## Work to complete
In the material below, list every line carrying the string "keyboardType".
────────────────
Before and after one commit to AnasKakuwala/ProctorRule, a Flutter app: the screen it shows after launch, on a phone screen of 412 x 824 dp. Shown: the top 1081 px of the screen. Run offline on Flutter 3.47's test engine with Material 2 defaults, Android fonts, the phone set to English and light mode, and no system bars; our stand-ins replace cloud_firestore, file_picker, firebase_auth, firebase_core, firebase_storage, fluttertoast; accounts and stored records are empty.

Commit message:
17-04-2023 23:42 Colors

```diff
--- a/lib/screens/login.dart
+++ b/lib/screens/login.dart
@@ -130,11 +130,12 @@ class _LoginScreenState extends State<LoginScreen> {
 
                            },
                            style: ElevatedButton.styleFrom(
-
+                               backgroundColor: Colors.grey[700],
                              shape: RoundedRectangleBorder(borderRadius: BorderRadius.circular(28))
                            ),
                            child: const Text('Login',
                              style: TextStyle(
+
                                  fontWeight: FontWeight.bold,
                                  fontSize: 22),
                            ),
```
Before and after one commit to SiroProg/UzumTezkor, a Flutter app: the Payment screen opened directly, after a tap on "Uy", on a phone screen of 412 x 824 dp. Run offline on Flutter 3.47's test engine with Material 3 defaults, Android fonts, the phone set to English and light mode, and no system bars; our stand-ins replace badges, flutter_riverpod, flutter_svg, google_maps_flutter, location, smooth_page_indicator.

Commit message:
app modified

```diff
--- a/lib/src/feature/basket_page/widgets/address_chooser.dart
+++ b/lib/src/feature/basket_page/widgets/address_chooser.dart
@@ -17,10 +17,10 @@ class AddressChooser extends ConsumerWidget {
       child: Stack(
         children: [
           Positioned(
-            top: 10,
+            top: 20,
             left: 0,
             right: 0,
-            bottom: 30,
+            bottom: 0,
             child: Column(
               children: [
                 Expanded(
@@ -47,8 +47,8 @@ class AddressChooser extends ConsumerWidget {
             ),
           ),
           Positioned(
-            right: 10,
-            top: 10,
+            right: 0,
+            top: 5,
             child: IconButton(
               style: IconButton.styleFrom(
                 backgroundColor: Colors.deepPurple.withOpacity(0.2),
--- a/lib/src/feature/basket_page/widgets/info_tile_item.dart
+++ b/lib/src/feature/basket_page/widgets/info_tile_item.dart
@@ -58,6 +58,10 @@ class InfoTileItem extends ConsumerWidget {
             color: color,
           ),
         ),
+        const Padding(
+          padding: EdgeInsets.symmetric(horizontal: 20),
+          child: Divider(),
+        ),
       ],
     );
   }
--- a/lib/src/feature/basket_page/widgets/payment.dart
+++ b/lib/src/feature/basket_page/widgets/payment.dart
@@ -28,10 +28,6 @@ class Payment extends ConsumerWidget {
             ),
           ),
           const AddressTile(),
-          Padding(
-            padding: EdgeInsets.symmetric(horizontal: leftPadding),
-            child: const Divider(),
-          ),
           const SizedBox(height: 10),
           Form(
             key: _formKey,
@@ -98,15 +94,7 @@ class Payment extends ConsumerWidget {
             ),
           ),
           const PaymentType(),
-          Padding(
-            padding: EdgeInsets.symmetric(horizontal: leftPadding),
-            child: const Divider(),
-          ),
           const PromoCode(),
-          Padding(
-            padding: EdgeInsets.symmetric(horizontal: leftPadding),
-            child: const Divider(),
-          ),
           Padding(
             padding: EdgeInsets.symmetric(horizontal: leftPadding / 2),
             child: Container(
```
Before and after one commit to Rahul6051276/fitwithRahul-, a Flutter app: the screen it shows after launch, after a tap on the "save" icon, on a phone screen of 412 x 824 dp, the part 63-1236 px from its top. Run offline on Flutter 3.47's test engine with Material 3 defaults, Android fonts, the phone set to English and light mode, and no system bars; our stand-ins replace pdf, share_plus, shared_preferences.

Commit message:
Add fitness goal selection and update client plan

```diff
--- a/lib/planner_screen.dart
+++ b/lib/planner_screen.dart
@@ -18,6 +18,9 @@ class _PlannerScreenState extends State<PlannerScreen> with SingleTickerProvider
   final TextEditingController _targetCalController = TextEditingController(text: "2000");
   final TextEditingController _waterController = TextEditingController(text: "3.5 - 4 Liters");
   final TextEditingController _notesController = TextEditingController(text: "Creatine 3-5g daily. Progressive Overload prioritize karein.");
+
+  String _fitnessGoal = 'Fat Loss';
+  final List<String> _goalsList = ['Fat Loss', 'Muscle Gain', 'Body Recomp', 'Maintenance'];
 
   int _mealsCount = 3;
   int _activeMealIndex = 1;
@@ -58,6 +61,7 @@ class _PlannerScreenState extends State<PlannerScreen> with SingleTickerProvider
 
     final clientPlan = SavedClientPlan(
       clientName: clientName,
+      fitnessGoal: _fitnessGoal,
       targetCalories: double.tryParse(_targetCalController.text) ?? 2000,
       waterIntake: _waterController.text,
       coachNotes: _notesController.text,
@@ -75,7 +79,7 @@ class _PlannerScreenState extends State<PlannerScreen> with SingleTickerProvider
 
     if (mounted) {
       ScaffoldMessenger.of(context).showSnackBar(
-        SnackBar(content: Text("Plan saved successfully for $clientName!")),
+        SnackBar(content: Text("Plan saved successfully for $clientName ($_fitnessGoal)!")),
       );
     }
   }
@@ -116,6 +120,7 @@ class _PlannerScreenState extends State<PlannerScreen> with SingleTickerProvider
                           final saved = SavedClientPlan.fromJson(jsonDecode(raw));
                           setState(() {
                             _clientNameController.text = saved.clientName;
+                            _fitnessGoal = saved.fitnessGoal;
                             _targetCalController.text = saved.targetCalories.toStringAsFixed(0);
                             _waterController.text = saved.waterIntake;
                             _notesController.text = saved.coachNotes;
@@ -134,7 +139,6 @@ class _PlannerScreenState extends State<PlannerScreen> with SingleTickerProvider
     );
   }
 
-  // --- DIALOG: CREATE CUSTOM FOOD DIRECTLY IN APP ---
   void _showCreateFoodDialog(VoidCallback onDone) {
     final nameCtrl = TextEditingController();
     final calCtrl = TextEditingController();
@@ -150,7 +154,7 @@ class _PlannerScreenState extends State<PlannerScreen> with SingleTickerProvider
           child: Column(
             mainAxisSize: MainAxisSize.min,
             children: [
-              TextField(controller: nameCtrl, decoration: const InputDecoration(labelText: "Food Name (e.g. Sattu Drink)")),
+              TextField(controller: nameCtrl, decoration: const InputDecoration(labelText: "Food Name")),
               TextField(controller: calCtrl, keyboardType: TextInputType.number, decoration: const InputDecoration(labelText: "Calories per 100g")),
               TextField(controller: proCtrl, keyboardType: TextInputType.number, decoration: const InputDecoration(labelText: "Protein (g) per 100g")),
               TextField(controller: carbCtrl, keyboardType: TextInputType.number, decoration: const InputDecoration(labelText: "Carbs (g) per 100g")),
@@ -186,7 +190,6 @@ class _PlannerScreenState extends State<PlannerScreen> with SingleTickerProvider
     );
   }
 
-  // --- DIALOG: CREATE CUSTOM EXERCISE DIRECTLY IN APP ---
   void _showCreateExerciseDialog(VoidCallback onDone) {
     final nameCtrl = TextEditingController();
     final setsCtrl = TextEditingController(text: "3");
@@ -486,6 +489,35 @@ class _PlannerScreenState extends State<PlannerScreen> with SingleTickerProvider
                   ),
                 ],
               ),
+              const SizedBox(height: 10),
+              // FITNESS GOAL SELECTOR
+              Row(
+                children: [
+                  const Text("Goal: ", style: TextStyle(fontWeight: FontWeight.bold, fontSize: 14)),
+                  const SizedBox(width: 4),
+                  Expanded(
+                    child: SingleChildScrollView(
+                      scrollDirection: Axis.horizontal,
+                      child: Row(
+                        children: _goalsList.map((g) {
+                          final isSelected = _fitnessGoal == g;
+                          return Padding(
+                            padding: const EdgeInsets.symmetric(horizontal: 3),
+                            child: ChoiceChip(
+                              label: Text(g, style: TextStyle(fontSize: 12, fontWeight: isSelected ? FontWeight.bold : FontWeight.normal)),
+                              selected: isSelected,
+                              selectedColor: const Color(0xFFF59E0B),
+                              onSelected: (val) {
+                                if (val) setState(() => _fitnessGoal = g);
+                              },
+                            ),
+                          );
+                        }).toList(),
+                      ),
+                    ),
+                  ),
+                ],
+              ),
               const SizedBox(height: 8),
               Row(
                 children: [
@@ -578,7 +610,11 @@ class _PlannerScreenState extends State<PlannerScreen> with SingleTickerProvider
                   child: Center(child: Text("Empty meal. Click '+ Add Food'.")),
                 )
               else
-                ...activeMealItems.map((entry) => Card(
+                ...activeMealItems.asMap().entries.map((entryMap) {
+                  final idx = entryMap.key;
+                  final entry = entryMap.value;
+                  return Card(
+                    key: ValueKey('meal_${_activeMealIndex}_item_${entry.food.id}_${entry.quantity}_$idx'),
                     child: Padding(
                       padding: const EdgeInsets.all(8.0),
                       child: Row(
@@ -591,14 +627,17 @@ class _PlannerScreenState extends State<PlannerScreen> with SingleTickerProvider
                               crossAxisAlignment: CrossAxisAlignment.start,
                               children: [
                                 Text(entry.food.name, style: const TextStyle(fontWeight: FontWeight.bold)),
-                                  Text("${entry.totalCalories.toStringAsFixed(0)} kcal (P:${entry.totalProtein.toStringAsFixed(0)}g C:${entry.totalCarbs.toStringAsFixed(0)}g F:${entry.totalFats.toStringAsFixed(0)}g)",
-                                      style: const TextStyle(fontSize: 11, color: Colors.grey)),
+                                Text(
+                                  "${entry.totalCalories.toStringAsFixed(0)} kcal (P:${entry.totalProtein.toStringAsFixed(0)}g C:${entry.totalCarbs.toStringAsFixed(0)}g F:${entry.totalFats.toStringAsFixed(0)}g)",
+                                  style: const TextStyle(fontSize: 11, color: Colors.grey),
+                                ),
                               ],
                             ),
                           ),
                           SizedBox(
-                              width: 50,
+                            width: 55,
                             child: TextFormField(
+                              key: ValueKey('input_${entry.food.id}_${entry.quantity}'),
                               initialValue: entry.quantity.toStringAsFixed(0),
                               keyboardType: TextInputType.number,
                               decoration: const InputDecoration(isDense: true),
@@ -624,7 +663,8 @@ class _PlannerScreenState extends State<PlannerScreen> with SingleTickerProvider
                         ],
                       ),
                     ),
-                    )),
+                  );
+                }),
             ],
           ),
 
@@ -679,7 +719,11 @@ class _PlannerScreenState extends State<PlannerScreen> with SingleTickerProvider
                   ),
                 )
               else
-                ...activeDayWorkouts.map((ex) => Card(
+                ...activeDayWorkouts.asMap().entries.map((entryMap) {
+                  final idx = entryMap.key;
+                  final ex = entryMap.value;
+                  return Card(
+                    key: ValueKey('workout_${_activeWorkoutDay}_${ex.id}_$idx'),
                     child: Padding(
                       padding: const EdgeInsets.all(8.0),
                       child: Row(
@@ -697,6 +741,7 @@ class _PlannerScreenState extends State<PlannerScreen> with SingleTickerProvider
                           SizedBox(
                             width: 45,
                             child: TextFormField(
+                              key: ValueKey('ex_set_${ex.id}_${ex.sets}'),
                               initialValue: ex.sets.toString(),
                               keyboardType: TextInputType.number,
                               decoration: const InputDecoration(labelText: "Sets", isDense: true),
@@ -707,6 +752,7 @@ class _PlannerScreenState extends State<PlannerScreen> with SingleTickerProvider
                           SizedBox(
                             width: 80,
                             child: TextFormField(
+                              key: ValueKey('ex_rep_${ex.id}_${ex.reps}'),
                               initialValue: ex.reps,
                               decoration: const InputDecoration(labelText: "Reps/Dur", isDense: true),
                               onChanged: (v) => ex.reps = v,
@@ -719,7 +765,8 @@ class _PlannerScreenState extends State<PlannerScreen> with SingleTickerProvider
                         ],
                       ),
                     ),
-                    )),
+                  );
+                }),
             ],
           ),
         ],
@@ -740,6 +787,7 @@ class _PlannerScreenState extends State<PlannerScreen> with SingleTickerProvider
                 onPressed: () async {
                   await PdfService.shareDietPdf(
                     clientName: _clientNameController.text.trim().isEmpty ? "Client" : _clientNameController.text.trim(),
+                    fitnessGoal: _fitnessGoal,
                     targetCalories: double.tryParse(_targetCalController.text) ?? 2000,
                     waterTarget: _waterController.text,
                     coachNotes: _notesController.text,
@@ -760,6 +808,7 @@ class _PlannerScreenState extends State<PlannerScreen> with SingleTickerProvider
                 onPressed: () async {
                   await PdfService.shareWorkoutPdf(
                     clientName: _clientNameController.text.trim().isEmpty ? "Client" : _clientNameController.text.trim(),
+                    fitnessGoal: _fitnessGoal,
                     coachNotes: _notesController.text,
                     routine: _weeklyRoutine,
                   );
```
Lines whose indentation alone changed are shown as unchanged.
────────────────
## Solution to the exercise
               TextField(controller: calCtrl, keyboardType: TextInputType.number, decoration: const InputDecoration(labelText: "Calories per 100g")),
               TextField(controller: proCtrl, keyboardType: TextInputType.number, decoration: const InputDecoration(labelText: "Protein (g) per 100g")),
               TextField(controller: carbCtrl, keyboardType: TextInputType.number, decoration: const InputDecoration(labelText: "Carbs (g) per 100g")),
                               keyboardType: TextInputType.number,
                               keyboardType: TextInputType.number,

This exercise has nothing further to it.